Exercise instructions ::
Among the entries beneath this sentence, how many lines include the word "classDef"? Only the number is wanted.

Edit difference data ::
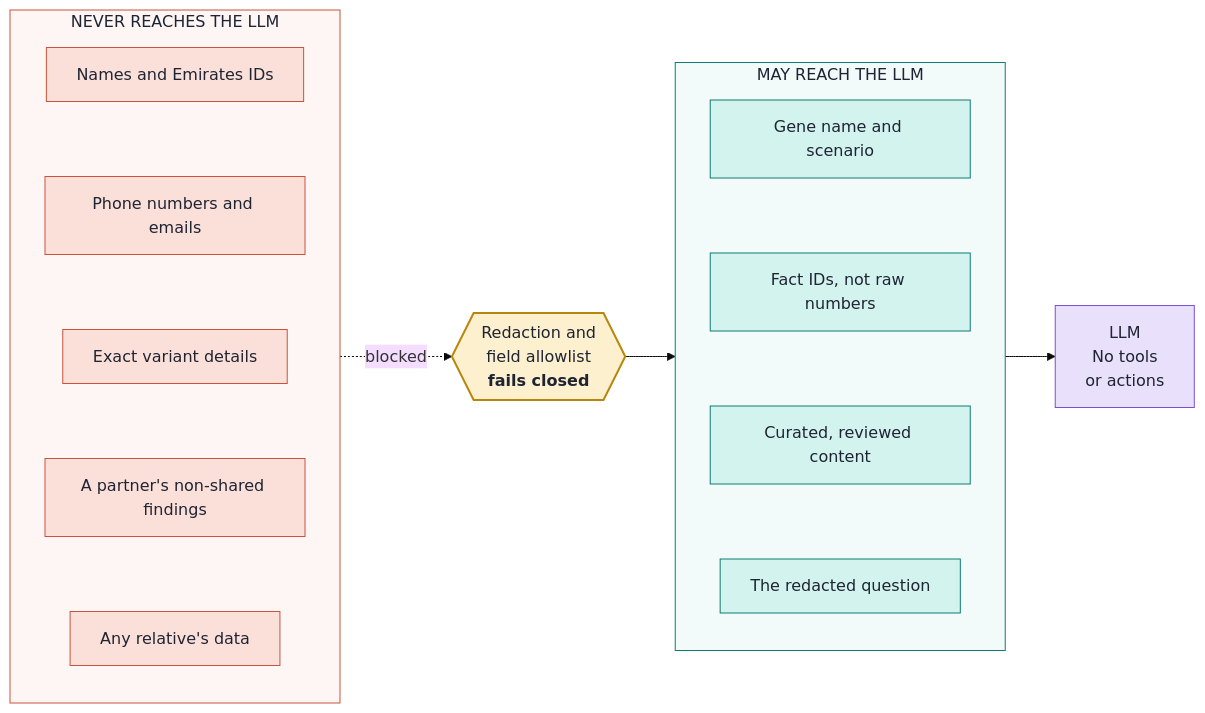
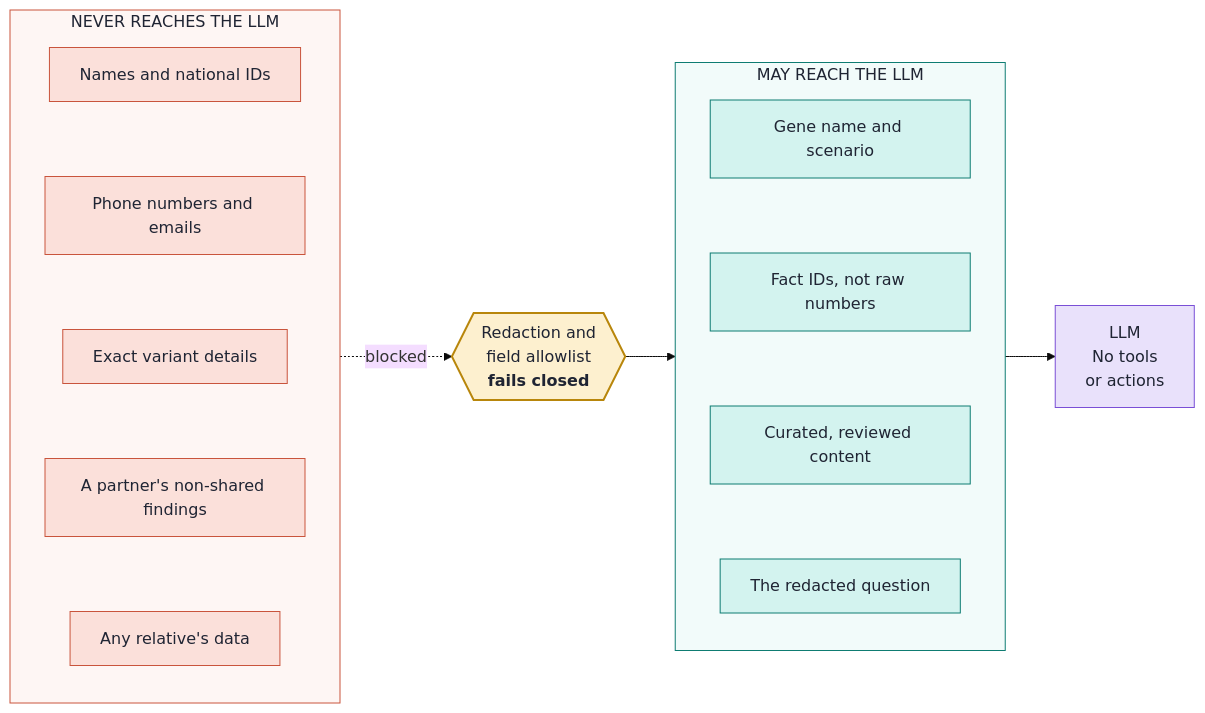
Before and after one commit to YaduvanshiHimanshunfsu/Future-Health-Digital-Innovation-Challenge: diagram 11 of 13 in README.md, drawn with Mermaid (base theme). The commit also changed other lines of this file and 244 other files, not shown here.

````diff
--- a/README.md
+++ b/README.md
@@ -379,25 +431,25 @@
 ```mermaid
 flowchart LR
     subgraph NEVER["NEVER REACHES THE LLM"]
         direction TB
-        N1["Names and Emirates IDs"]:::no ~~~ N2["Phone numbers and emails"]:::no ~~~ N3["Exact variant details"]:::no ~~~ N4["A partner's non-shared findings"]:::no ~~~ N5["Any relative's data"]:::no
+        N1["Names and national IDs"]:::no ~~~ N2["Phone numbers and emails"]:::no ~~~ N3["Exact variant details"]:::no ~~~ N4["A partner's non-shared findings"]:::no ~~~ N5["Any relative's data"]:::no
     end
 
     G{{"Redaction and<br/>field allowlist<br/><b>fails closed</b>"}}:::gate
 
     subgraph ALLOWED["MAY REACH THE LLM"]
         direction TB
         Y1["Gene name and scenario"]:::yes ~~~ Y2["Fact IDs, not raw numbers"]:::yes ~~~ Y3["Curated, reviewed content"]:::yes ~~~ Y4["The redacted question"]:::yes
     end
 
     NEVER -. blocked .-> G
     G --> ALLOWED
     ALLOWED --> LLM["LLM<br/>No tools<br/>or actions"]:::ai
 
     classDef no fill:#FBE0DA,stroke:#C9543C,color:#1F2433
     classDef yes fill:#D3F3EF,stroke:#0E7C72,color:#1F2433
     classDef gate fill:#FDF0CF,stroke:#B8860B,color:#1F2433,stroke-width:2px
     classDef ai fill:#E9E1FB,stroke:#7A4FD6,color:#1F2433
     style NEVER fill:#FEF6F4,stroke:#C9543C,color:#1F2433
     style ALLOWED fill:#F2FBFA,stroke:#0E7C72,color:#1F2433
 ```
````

* * *

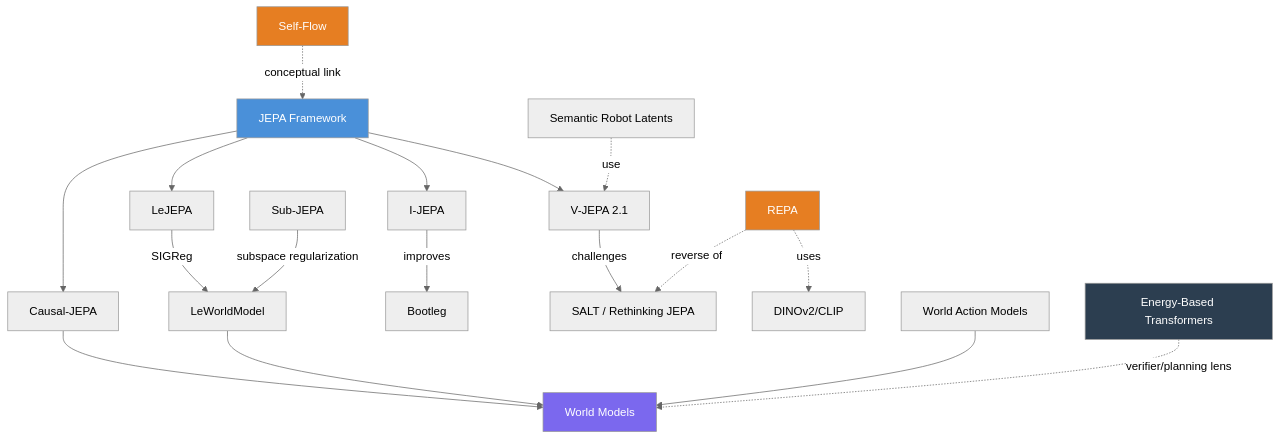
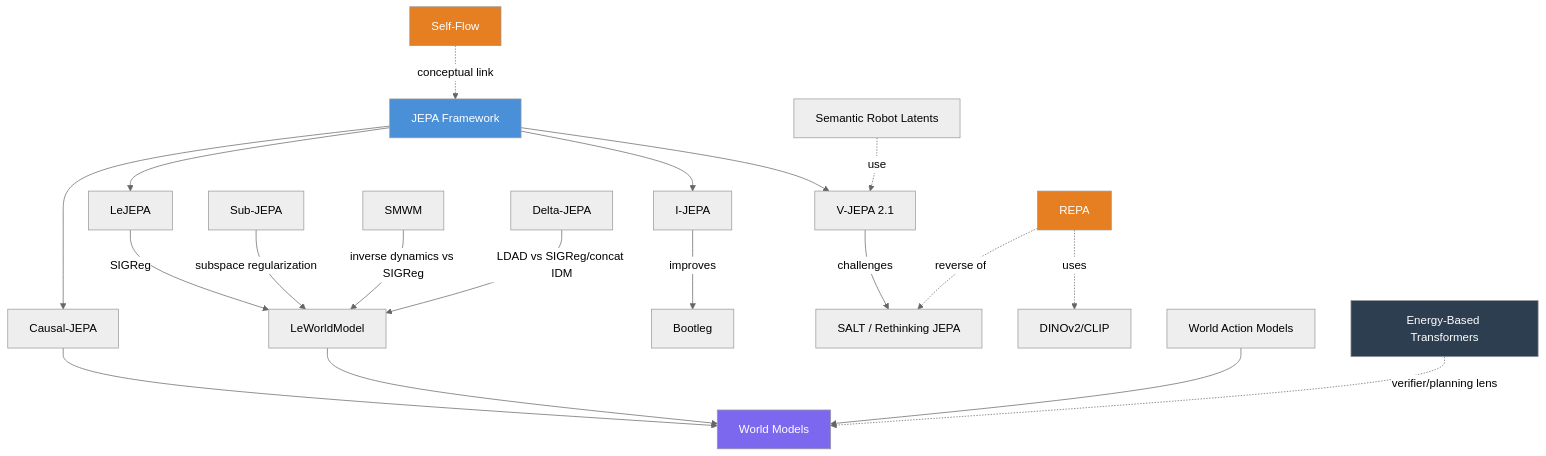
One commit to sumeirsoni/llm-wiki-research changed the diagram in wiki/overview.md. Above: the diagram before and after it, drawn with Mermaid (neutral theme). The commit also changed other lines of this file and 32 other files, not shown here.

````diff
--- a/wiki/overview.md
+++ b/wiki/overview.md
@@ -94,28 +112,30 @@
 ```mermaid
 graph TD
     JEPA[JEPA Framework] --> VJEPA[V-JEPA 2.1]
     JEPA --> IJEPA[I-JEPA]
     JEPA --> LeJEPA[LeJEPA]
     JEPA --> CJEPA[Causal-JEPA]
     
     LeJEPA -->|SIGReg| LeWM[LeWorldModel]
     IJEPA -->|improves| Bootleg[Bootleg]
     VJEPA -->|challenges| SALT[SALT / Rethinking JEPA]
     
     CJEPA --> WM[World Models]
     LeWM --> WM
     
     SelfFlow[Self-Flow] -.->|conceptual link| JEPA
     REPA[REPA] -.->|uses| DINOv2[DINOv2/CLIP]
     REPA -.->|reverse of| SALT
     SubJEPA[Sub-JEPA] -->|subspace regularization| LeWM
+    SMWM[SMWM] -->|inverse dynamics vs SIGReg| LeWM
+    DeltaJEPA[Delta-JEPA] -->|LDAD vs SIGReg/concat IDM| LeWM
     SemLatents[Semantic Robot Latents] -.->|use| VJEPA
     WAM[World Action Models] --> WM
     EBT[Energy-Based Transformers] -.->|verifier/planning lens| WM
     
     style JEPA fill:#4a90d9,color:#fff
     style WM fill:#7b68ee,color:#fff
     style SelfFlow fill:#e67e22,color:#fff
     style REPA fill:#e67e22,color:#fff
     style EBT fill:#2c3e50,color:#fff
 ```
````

Response to the exercise ::
4